Palmer is more likely to take the checkdown, not unlike softer-armed Josh McCown last season.
In the third quarter, Clausen dropped a sweet pass in the bucket to Josh Morgan, who leaped and then absorbed a big hit for an 18-yard gain. That’s your likely No. 2 quarterback and No. 3 receiver making a play.
No, wait, in the fourth quarter, Palmer tossed a sweet rainbow to tight end Matthew Mulligan on a seam route that gained 23 yards to the Jags 2 and set up a Ka’Deem Carey score.
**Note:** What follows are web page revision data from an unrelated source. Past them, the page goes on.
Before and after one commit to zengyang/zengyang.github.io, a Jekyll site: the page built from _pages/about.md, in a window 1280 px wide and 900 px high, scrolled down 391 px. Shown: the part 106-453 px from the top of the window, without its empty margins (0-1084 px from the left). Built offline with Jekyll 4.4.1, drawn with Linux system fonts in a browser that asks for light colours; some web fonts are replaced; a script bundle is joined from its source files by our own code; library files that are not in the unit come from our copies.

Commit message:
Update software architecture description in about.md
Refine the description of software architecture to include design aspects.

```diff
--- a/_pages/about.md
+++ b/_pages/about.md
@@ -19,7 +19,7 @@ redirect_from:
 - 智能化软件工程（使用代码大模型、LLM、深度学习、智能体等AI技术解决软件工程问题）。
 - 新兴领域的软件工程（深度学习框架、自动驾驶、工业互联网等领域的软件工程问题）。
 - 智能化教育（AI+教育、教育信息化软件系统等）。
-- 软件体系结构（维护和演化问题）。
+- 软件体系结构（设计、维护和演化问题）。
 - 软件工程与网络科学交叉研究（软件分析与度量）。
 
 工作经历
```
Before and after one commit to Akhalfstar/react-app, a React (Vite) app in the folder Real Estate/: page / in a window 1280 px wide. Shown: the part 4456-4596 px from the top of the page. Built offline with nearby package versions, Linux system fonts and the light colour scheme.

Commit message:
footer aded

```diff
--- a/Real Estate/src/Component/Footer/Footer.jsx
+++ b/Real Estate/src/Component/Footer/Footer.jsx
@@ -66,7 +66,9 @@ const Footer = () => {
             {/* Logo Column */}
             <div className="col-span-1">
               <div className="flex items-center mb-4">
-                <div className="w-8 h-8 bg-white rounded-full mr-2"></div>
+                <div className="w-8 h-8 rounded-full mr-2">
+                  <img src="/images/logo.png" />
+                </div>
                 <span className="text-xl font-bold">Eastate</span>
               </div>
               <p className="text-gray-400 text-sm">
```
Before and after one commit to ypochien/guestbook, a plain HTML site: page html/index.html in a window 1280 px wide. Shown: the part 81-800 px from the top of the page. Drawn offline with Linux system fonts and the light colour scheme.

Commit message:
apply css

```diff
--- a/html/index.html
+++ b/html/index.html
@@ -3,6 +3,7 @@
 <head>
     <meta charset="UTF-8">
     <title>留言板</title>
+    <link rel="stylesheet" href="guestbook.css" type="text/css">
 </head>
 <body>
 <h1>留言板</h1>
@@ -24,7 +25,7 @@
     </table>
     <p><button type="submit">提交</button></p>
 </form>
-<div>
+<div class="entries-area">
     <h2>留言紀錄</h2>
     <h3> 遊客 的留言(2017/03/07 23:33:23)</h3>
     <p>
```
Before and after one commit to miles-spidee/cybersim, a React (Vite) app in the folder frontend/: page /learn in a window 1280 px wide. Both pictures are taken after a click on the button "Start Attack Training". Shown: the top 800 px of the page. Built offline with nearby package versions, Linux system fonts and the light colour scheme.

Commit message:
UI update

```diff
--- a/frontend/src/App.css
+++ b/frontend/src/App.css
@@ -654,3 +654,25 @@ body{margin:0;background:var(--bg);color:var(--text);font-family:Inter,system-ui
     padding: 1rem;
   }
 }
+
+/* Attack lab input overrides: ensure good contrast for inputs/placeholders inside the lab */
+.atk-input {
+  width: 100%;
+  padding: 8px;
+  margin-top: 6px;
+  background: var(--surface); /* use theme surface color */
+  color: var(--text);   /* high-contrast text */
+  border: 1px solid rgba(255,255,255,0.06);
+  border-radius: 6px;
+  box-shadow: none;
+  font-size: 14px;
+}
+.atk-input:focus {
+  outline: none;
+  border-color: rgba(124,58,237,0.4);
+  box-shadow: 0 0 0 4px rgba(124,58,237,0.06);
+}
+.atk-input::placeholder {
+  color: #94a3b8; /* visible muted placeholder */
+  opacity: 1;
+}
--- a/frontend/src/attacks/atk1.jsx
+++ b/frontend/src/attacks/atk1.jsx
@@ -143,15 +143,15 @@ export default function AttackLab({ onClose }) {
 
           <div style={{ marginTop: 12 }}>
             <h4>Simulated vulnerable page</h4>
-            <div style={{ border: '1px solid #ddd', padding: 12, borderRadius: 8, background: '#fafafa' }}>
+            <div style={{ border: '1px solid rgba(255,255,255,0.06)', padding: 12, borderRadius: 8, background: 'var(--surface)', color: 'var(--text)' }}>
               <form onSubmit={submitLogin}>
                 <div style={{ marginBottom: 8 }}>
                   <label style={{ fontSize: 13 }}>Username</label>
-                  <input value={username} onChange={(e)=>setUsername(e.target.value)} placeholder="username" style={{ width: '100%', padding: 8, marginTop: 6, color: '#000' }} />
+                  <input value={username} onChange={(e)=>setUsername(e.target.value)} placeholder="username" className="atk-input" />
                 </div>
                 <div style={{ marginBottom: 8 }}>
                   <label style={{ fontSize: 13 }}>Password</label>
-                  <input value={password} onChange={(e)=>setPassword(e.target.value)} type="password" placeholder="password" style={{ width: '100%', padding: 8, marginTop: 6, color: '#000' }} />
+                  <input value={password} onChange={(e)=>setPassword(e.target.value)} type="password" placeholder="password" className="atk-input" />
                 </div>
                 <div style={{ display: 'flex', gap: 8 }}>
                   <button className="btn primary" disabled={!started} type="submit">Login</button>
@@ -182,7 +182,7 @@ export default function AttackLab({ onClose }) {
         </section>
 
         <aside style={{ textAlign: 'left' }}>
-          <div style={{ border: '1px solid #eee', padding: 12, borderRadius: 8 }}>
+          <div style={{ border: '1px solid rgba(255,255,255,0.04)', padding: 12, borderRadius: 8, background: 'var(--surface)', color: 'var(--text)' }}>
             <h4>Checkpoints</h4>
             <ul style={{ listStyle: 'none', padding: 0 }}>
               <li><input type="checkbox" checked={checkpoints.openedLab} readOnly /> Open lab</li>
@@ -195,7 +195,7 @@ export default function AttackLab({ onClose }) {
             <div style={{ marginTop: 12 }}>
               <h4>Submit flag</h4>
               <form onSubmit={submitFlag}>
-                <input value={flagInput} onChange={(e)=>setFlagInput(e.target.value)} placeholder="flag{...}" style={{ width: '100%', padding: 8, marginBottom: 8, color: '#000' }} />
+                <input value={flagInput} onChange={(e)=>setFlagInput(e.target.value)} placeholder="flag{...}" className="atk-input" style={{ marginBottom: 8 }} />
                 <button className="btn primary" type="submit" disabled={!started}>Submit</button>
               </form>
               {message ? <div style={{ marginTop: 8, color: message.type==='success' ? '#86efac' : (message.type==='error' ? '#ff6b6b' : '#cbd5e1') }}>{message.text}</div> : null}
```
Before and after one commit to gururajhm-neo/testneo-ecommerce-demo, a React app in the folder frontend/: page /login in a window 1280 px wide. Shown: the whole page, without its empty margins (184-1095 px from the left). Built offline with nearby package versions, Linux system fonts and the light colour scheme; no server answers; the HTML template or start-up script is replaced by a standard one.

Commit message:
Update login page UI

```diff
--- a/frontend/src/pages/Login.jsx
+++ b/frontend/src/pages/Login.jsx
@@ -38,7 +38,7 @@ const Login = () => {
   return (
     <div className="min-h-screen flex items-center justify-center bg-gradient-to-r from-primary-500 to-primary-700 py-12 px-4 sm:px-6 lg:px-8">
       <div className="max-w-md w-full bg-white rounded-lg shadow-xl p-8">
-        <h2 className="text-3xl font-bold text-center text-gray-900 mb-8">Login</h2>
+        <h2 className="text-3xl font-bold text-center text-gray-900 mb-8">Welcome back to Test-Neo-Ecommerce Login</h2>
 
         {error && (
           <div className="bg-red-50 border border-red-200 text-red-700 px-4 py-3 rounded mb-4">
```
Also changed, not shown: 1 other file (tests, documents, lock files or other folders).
That might be your No. 2 quarterback and your No. 2 tight end making a play.
Clausen also showed his stronger arm with a back-shoulder bullet on a out pattern that Josh Bellamy bobbled as he fell out of bounds.
Carey dropped a pass that showed Palmer’s ability to run through his progressions and make a play the way Clausen did last week.
Clausen had to fight cruddy headsets, managing to call the right play, even if it wasn’t an explosive one, and I still think Clausen wins the backup battle, but Palmer won Thursday night.
Wait, that was Jared Allen’s debut?
He was such a non-factor as a pass rusher that you’d think Julius Peppers was still here.
Worse, the Bears pass rush was better without him the week before.
Heck, the Bears everything was better the week before. The Bears everything against the Jaguars picked last year’s scab.
The Bears starting defense looked undisciplined and inept, getting suckered on the Jaguars misdirection and allowing gash plays because they appeared ill-equipped to deal with a hurry-up offense.
At least they didn’t have to waste a timeout in the first minute of the game the way they did last week against the Eagles.
But that was the Eagles. Chip Kelly’s Eagles, a good team that stresses the no-huddle offense.
These were the Jaguars, who are so bad that they’re the exhibition game you play before you play exhibition games.
The troubling thing about the Bears defense against the Jaguars was that it reminded you of the nightmare that was last season --- the nightmare that wasn’t supposed to happen again.
No pass rush, no run-stopping, no nothing that gave anybody confidence in Mel Tucker or the new bodies on the defense.
On a third-and-12, the Jags went for 20. That was the house special at Mel’s Diner last season. Stop serving up that garbage.
Geez, if Chad Henne is going to do that to the Bears starting defense, then what will real quarterbacks with real teams do?
If injuries along the offensive line aren’t a big deal, then why have the Bears starters stunk with Matt Forte running the ball for a second consecutive game? I’ll hang up and listen for my answer.
But at least the pass protection was outstanding, with a special nod to suddenly famous Michael Ola. And don’t underestimate Jay Cutler’s accuracy, which hasn’t been his best asset.
Eric Weems ran into his own player on the first kickoff return. Then he fumbled the second one. Then he fell down short of the 20 on the third one. Raise your hand if you think Weems as a kick returner is an exercise in futility.
The Bears kickoff coverage remains painful to watch, too, and I’m thinking, Joe DeCamillis needs a rule outlawing kickoffs altogether.
I saw Shea McClellin flash on a couple run plays. And I saw him get destroyed on a 17-yard run up the middle and trail and flail in coverage. He’s guaranteed a roster spot? Seriously?
Look at you, John Bostic, blowing up a third-and-1 run for a four-yard loss.
Trevor Scott makes plays.
Kelvin Hayden better hope nobody on the coaching staff saw the game.
Ditto, Ryan Mundy.
I suppose the Seahawks will show us next Friday who us who the Bears starting safeties are because nobody knows yet, and that goes for Bears coaches.
The trainers apparently saved the Bears a tough choice: Playing Chris Conte in front of home fans or giving him his first action after surgery against the defending Super Bowl champions.
Pat O’Donnell bombed a punt 51 yards with hang time better than five seconds after Tress Way blew a chance to pin the Jags deep. Tress Way, your plane is boarding.
Wait a minute, I think another Cub just struck out.Copyright © 2015, The Baltimore Sun